## What this task involves
The answer must consist of each line below that contains the string "newtheorem".

## Records provided

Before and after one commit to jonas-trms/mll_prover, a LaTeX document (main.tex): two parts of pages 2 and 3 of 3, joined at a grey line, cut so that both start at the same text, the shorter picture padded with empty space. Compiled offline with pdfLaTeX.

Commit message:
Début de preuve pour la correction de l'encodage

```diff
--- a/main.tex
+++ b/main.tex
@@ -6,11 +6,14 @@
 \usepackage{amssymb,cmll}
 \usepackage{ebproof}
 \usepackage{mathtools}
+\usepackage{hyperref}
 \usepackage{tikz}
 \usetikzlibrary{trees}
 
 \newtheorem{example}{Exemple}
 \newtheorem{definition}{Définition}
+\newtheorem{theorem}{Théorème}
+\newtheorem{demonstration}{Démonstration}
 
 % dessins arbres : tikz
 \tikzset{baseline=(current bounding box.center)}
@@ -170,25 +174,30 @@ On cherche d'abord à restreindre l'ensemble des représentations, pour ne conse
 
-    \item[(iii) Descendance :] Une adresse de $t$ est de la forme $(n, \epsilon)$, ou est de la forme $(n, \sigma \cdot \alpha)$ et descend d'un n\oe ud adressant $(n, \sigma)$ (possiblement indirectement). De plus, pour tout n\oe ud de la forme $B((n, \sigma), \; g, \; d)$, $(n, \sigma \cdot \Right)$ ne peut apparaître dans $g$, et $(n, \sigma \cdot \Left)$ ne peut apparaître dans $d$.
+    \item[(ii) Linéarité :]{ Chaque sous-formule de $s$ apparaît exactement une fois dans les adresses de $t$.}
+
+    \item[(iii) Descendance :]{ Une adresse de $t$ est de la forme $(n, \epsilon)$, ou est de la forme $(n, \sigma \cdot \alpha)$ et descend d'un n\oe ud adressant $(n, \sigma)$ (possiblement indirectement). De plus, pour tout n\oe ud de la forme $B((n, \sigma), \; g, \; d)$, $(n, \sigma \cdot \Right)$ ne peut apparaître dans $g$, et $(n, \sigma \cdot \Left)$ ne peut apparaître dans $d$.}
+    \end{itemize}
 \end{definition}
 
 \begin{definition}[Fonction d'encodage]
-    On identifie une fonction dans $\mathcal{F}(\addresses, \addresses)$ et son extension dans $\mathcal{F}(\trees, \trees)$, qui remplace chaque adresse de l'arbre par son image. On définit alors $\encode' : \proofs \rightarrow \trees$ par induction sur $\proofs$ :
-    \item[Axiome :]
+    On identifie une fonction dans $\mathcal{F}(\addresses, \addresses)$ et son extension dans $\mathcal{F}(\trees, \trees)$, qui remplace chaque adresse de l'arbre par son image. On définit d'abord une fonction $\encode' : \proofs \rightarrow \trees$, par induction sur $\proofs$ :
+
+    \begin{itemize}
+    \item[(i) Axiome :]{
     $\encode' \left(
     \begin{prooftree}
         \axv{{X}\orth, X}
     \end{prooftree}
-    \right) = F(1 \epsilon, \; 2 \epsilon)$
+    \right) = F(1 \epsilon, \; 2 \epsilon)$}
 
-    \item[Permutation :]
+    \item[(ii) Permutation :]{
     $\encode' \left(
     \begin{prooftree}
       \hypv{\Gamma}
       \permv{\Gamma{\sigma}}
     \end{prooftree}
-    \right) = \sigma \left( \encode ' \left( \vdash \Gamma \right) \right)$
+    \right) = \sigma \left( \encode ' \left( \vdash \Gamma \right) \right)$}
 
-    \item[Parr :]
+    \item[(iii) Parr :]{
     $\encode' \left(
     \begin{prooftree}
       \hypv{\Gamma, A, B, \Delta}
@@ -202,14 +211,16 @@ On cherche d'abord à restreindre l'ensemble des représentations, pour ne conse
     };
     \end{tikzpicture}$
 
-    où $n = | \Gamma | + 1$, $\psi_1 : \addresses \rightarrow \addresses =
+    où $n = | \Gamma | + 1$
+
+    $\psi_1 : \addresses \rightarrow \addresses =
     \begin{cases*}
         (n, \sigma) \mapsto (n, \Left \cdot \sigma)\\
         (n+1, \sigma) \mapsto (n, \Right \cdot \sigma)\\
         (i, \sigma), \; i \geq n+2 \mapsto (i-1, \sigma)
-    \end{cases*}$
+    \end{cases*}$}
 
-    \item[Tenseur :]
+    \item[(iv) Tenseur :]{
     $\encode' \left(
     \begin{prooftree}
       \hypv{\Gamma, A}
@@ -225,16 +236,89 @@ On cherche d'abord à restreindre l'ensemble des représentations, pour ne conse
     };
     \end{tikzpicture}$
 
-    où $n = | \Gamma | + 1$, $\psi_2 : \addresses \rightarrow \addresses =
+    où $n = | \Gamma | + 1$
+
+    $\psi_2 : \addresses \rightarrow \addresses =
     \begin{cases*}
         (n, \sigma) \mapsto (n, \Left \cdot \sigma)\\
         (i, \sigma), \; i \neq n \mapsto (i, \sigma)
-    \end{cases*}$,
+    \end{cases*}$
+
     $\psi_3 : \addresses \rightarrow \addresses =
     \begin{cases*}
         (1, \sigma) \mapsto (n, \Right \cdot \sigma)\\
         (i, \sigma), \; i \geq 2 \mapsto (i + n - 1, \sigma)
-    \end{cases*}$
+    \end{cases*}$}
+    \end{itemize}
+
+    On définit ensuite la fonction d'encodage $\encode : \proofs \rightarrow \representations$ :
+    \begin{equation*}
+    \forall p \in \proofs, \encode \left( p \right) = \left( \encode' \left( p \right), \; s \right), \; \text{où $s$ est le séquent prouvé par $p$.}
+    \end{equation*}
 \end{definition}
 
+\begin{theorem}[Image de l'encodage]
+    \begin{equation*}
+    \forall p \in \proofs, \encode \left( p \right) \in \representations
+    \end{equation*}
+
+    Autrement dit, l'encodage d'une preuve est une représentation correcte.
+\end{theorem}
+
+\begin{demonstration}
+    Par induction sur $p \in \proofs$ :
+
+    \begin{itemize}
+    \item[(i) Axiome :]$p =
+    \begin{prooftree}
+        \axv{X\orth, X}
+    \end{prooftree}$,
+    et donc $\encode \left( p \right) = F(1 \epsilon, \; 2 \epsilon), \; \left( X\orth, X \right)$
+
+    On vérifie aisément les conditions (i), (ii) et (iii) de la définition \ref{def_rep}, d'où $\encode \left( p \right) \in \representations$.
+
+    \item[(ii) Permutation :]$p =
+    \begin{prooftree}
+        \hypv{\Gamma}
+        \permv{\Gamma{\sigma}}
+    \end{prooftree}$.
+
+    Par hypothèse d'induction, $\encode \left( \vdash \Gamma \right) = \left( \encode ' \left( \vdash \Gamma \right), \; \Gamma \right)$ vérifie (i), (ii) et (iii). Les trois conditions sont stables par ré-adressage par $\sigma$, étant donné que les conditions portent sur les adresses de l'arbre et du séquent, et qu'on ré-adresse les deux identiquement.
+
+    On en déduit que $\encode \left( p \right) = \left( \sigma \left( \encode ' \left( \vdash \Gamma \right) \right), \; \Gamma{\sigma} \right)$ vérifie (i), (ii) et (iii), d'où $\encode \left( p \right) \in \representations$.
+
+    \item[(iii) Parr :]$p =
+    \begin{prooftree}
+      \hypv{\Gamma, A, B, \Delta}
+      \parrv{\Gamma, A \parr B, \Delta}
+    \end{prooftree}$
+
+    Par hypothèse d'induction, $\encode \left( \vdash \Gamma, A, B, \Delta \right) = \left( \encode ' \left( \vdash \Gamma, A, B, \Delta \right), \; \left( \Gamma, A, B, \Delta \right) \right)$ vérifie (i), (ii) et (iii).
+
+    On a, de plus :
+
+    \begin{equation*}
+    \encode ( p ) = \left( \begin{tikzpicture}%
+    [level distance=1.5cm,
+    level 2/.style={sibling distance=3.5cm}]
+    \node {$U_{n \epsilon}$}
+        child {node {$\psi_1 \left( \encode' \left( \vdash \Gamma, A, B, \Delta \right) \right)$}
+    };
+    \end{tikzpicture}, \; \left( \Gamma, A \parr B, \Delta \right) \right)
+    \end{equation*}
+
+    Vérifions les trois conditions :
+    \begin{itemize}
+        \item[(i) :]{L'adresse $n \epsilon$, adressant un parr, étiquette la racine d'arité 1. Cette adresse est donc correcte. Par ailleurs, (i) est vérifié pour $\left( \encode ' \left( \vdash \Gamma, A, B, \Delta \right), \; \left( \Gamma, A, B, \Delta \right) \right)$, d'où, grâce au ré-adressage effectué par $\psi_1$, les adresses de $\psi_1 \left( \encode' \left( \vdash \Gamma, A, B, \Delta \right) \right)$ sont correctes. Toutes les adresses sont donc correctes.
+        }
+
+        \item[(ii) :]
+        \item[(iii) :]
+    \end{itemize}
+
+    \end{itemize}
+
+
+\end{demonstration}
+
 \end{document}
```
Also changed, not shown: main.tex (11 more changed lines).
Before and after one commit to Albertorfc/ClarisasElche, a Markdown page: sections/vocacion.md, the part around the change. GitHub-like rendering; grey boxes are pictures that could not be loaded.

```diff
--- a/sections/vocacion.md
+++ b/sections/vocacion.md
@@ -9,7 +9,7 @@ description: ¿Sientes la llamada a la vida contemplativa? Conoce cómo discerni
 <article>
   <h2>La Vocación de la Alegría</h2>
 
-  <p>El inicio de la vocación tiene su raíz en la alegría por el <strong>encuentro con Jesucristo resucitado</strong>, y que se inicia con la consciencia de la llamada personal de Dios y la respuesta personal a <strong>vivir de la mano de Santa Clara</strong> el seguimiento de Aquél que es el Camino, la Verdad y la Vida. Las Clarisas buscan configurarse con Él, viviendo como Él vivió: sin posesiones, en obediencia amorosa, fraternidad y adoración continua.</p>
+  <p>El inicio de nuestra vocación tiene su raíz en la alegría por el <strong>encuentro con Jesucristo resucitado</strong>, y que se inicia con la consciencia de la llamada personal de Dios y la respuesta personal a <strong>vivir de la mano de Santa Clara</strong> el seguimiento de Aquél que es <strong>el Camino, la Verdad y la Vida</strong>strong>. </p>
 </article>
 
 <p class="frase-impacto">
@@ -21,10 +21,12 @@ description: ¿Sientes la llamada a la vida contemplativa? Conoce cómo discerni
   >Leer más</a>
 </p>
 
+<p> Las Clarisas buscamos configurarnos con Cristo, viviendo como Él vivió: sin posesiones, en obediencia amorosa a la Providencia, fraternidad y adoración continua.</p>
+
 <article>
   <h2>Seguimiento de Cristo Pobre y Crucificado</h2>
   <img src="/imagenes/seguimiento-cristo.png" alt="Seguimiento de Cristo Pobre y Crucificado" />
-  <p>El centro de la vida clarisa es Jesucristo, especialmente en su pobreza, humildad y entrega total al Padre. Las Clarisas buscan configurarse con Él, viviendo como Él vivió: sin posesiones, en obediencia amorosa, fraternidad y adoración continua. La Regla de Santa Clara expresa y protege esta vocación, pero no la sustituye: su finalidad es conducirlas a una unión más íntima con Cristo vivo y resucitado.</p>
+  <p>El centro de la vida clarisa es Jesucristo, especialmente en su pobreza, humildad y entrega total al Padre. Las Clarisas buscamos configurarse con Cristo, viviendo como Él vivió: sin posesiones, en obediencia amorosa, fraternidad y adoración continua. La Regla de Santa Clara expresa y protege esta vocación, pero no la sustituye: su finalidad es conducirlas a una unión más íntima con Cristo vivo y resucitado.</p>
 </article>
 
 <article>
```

## Written answer
 \newtheorem{example}{Exemple}
 \newtheorem{definition}{Définition}
+\newtheorem{theorem}{Théorème}
+\newtheorem{demonstration}{Démonstration}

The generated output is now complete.